Institutions, Interests, and Judicial Outcomes: The Politics of Federal Diversity Jurisdiction
Political Research Quarterly
Since 1789, diversity of citizenship jurisdiction has been a staple of the American judicial system. After presenting a general theory of jurisdictional change and reviewing diversity jurisdiction's development, the author undertakes a quantitative analysis of congressional activity vis-à-vis diversity jurisdiction. That analysis provides evidence that both administrative concerns and attention to federal judicial outcomes have impacted legislative decisions concerning the scope of diversity jurisdiction. These findings also suggest that members of Congress are selective in dealing with the jurisdiction of federal courts and that approaches to jurisdictional oversight vary in response to the salience of the legal issues at hand.
Curry, Brett W..
"Institutions, Interests, and Judicial Outcomes: The Politics of Federal Diversity Jurisdiction."
Political Research Quarterly, 60 (3): 454-467: Sage Journals.
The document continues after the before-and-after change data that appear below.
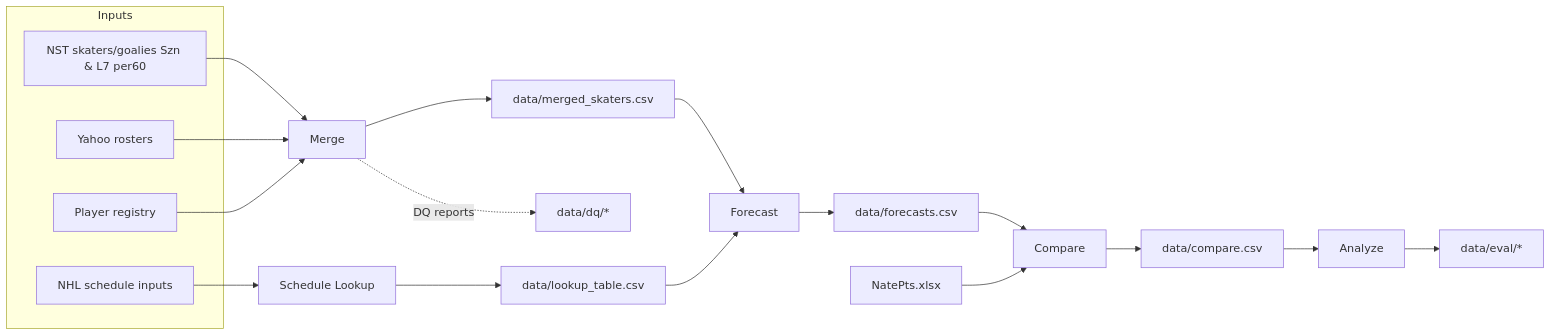
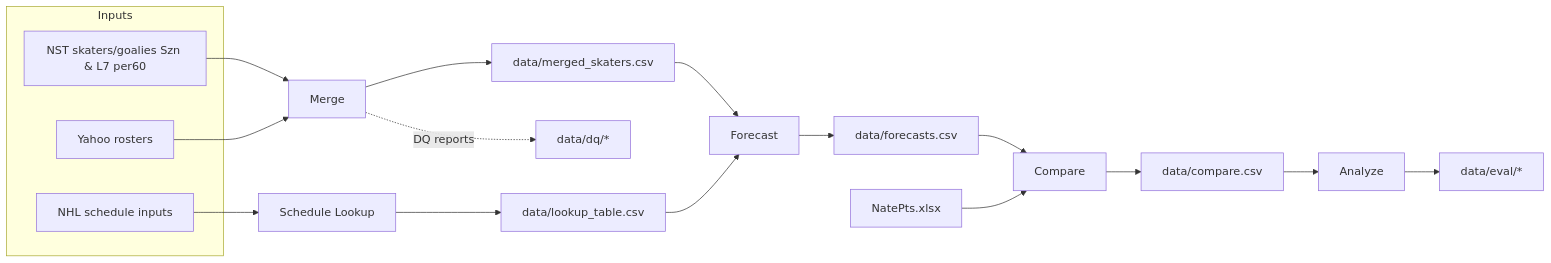
Before and after one commit to dsoluk/NSTstats: the diagram in docs/PROCESS.md, drawn with Mermaid. The commit also changed other lines of this file and 252 other files, not shown here.

````diff
--- a/docs/PROCESS.md
+++ b/docs/PROCESS.md
@@ -171,30 +169,28 @@
 ```mermaid
 flowchart LR
   subgraph Inputs
     NST[NST skaters/goalies Szn & L7 per60]
     Yahoo[Yahoo rosters]
-    Registry[Player registry]
     SchedSrc[NHL schedule inputs]
   end
 
   NST --> Merge
   Yahoo --> Merge
-  Registry --> Merge
   Merge --> Merged[data/merged_skaters.csv]
 
   SchedSrc --> Sched[Schedule Lookup]
   Sched --> Lookup[data/lookup_table.csv]
 
   Merged --> Forecast
   Lookup --> Forecast
   Forecast --> FCSV[data/forecasts.csv]
 
   FCSV --> Compare
   Proj[NatePts.xlsx] --> Compare
   Compare --> CCsv[data/compare.csv]
 
   CCsv --> Analyze
   Analyze --> Eval[data/eval/*]
 
   Merge -. DQ reports .-> DQ[data/dq/*]
 ```
````
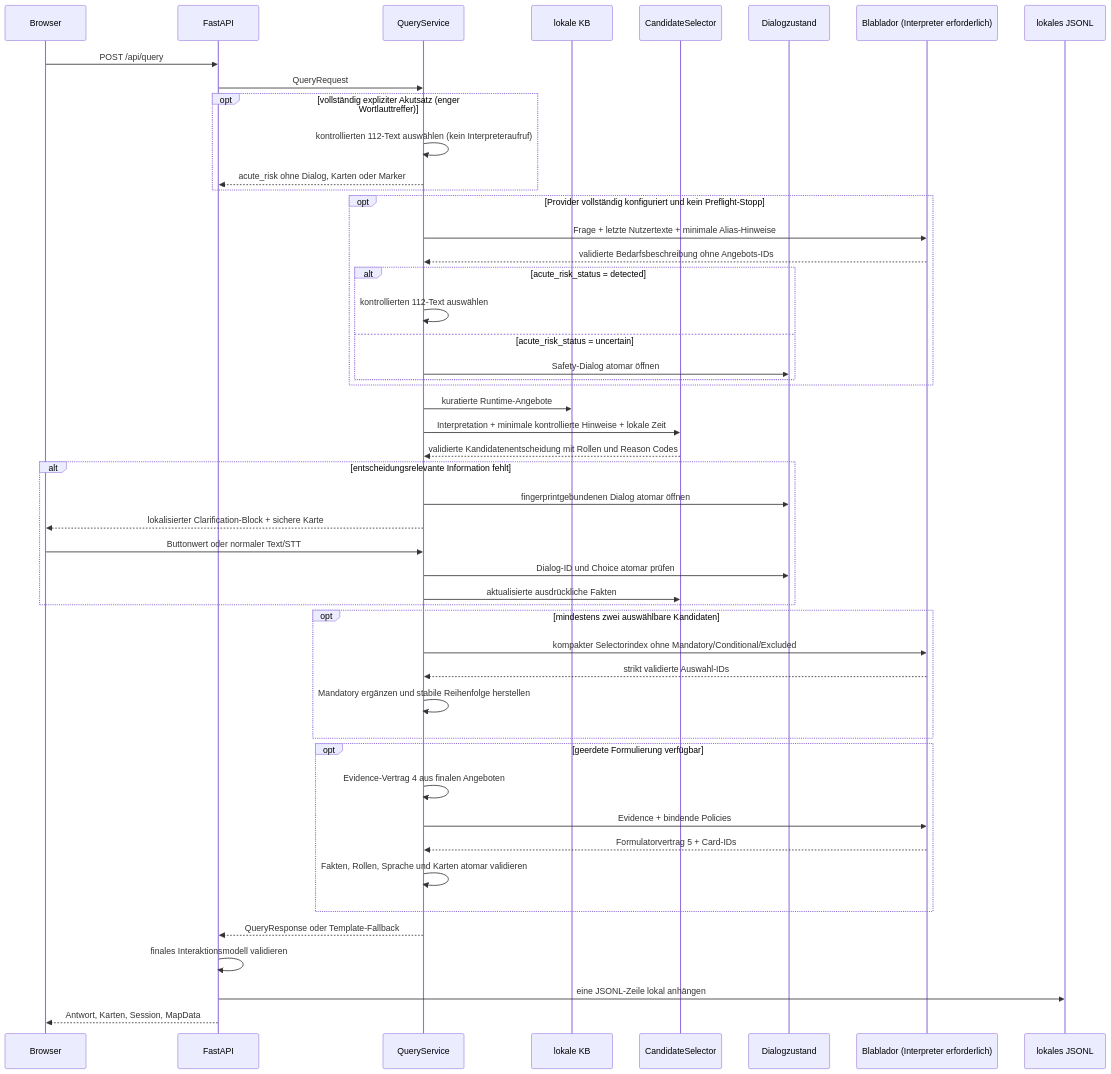
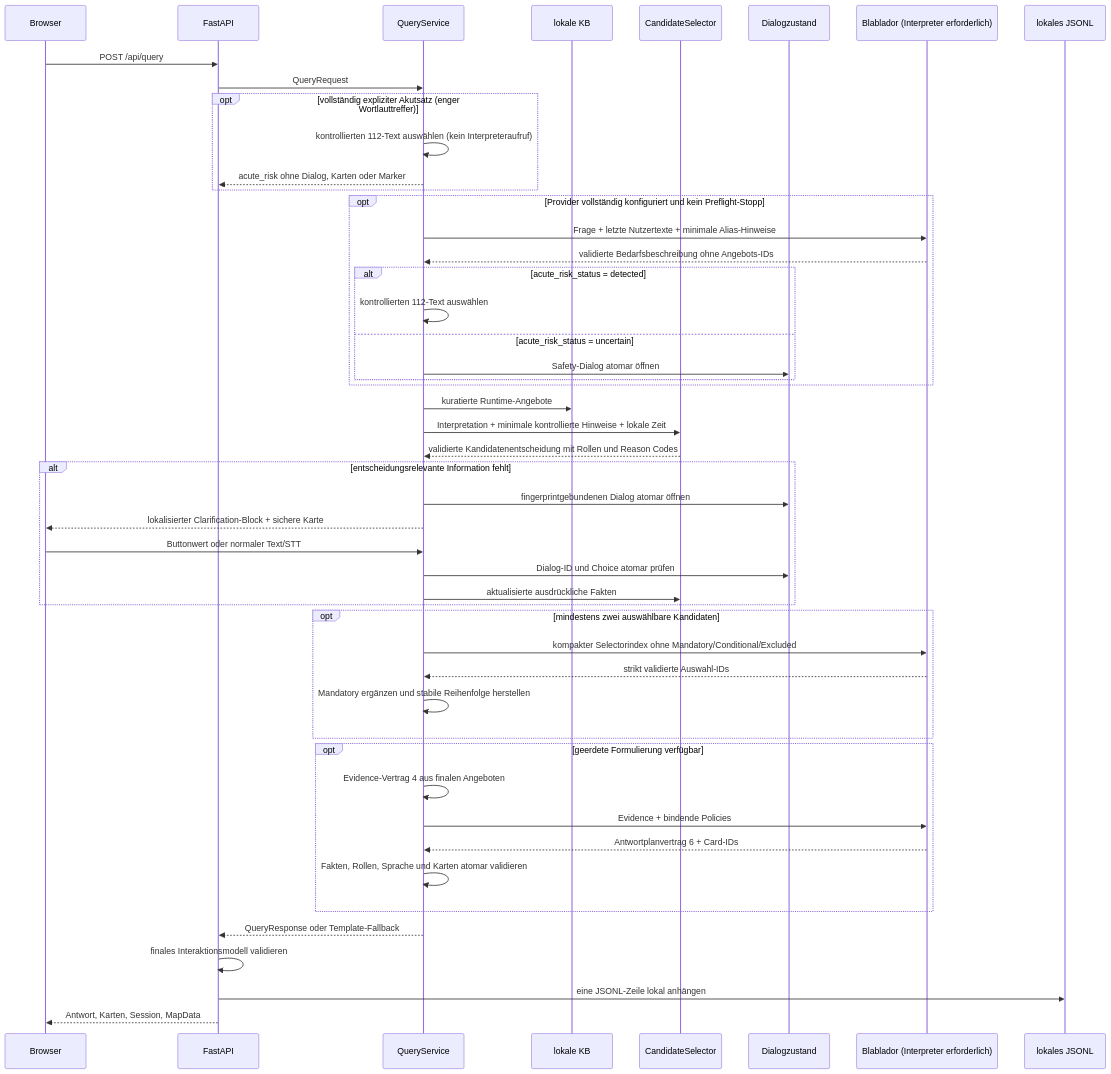
One commit to HannahHoffner/lena-grounded-voice-assistant changed the diagram in docs/data-flow.md. Above: the diagram before and after it, drawn with Mermaid. The commit also changed other lines of this file and 42 other files, not shown here.

````diff
--- a/docs/data-flow.md
+++ b/docs/data-flow.md
@@ -5,51 +5,51 @@
 ```mermaid
 sequenceDiagram
     participant B as Browser
     participant A as FastAPI
     participant S as QueryService
     participant K as lokale KB
     participant C as CandidateSelector
     participant D as Dialogzustand
     participant L as Blablador (Interpreter erforderlich)
     participant J as lokales JSONL
     B->>A: POST /api/query
     A->>S: QueryRequest
     opt vollständig expliziter Akutsatz (enger Wortlauttreffer)
         S->>S: kontrollierten 112-Text auswählen (kein Interpreteraufruf)
         S-->>A: acute_risk ohne Dialog, Karten oder Marker
     end
     opt Provider vollständig konfiguriert und kein Preflight-Stopp
         S->>L: Frage + letzte Nutzertexte + minimale Alias-Hinweise
         L-->>S: validierte Bedarfsbeschreibung ohne Angebots-IDs
         alt acute_risk_status = detected
             S->>S: kontrollierten 112-Text auswählen
         else acute_risk_status = uncertain
             S->>D: Safety-Dialog atomar öffnen
         end
     end
     S->>K: kuratierte Runtime-Angebote
     S->>C: Interpretation + minimale kontrollierte Hinweise + lokale Zeit
     C-->>S: validierte Kandidatenentscheidung mit Rollen und Reason Codes
     alt entscheidungsrelevante Information fehlt
         S->>D: fingerprintgebundenen Dialog atomar öffnen
         S-->>B: lokalisierter Clarification-Block + sichere Karte
         B->>S: Buttonwert oder normaler Text/STT
         S->>D: Dialog-ID und Choice atomar prüfen
         S->>C: aktualisierte ausdrückliche Fakten
     end
     opt mindestens zwei auswählbare Kandidaten
         S->>L: kompakter Selectorindex ohne Mandatory/Conditional/Excluded
         L-->>S: strikt validierte Auswahl-IDs
         S->>S: Mandatory ergänzen und stabile Reihenfolge herstellen
     end
     opt geerdete Formulierung verfügbar
         S->>S: Evidence-Vertrag 4 aus finalen Angeboten
         S->>L: Evidence + bindende Policies
-        L-->>S: Formulatorvertrag 5 + Card-IDs
+        L-->>S: Antwortplanvertrag 6 + Card-IDs
         S->>S: Fakten, Rollen, Sprache und Karten atomar validieren
     end
     S-->>A: QueryResponse oder Template-Fallback
     A->>A: finales Interaktionsmodell validieren
     A->>J: eine JSONL-Zeile lokal anhängen
     A-->>B: Antwort, Karten, Session, MapData
 ```
````
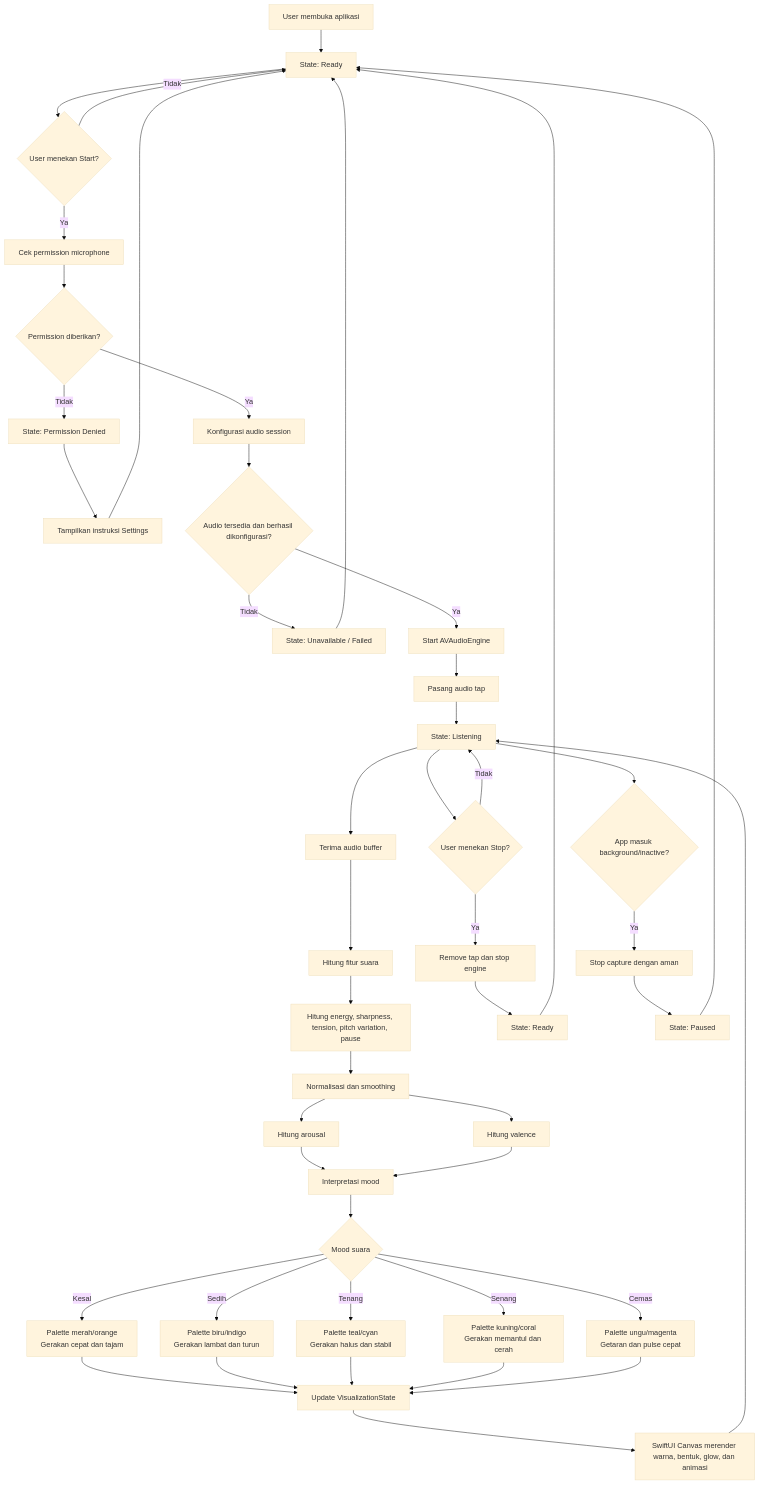
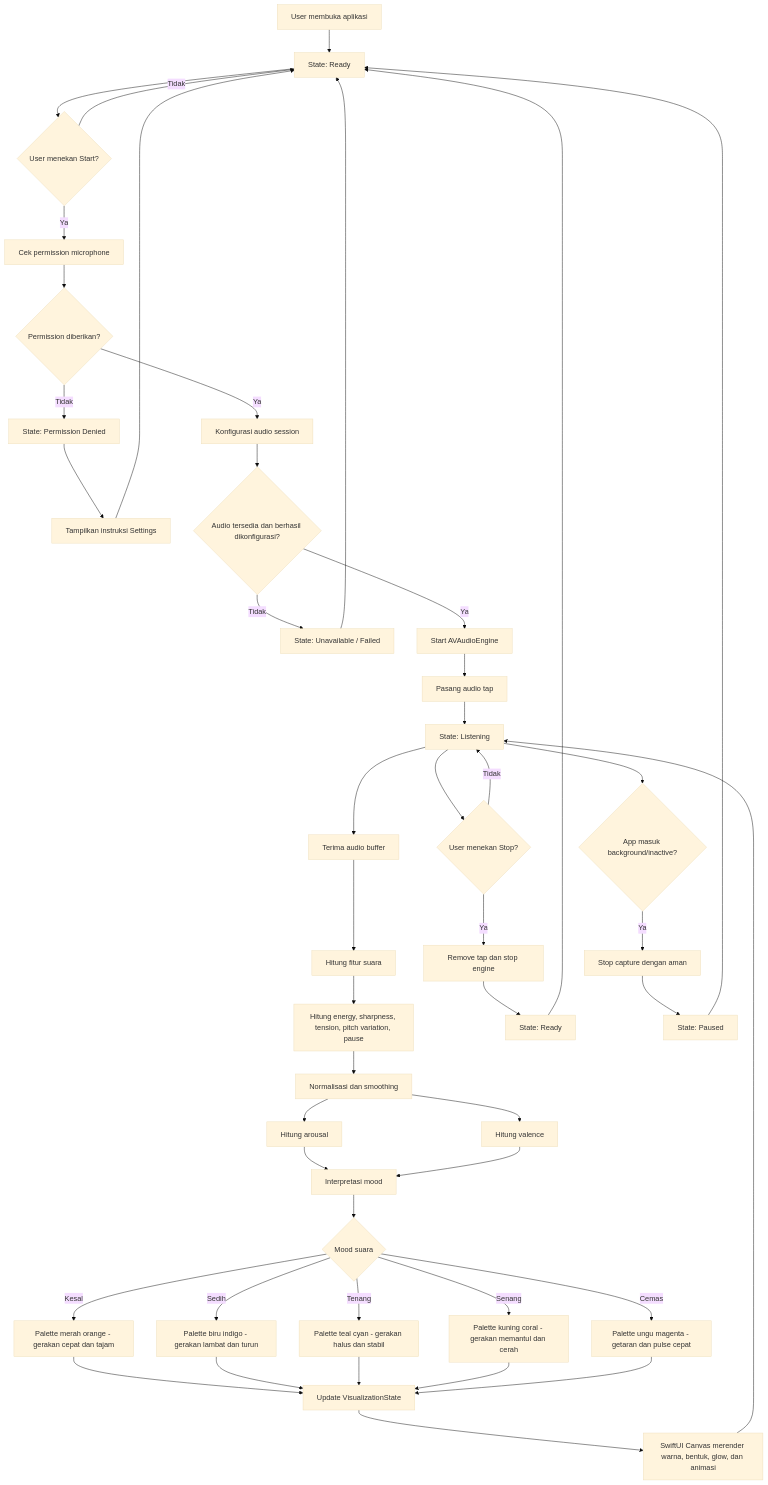
Before and after one commit to nunutech40/ConvertAudioToColor: the first of 2 diagrams in audio-to-emotion-flowcharts.md, drawn with Mermaid (base theme). The commit also changed other lines of this file, not shown here.

Commit message:
fix mermaid flowchart syntax

````diff
--- a/audio-to-emotion-flowcharts.md
+++ b/audio-to-emotion-flowcharts.md
@@ -7,61 +7,61 @@
 ```mermaid
 flowchart TD
     A[User membuka aplikasi] --> B[State: Ready]
     B --> C{User menekan Start?}
 
     C -- Tidak --> B
     C -- Ya --> D[Cek permission microphone]
 
     D --> E{Permission diberikan?}
     E -- Tidak --> F[State: Permission Denied]
     F --> G[Tampilkan instruksi Settings]
     G --> B
 
     E -- Ya --> H[Konfigurasi audio session]
     H --> I{Audio tersedia dan berhasil dikonfigurasi?}
 
     I -- Tidak --> J[State: Unavailable / Failed]
     J --> B
 
     I -- Ya --> K[Start AVAudioEngine]
     K --> L[Pasang audio tap]
     L --> M[State: Listening]
 
     M --> N[Terima audio buffer]
     N --> O[Hitung fitur suara]
     O --> P[Hitung energy, sharpness, tension, pitch variation, pause]
 
     P --> Q[Normalisasi dan smoothing]
     Q --> R[Hitung arousal]
     Q --> S[Hitung valence]
 
     R --> T[Interpretasi mood]
     S --> T
 
     T --> U{Mood suara}
-    U -- Kesal --> V[Palette merah/orange<br/>Gerakan cepat dan tajam]
-    U -- Sedih --> W[Palette biru/indigo<br/>Gerakan lambat dan turun]
-    U -- Tenang --> X[Palette teal/cyan<br/>Gerakan halus dan stabil]
-    U -- Senang --> Y[Palette kuning/coral<br/>Gerakan memantul dan cerah]
-    U -- Cemas --> Z[Palette ungu/magenta<br/>Getaran dan pulse cepat]
+    U -- Kesal --> V[Palette merah orange - gerakan cepat dan tajam]
+    U -- Sedih --> W[Palette biru indigo - gerakan lambat dan turun]
+    U -- Tenang --> X[Palette teal cyan - gerakan halus dan stabil]
+    U -- Senang --> Y[Palette kuning coral - gerakan memantul dan cerah]
+    U -- Cemas --> Z[Palette ungu magenta - getaran dan pulse cepat]
 
     V --> AA[Update VisualizationState]
     W --> AA
     X --> AA
     Y --> AA
     Z --> AA
 
     AA --> AB[SwiftUI Canvas merender warna, bentuk, glow, dan animasi]
     AB --> M
 
     M --> AC{User menekan Stop?}
     AC -- Ya --> AD[Remove tap dan stop engine]
     AD --> AE[State: Ready]
     AE --> B
     AC -- Tidak --> M
 
     M --> AF{App masuk background/inactive?}
     AF -- Ya --> AG[Stop capture dengan aman]
     AG --> AH[State: Paused]
     AH --> B
 ```
````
doi: 10.1177/1065912907306763 source: https://journals.sagepub.com/doi/10.1177/1065912907306763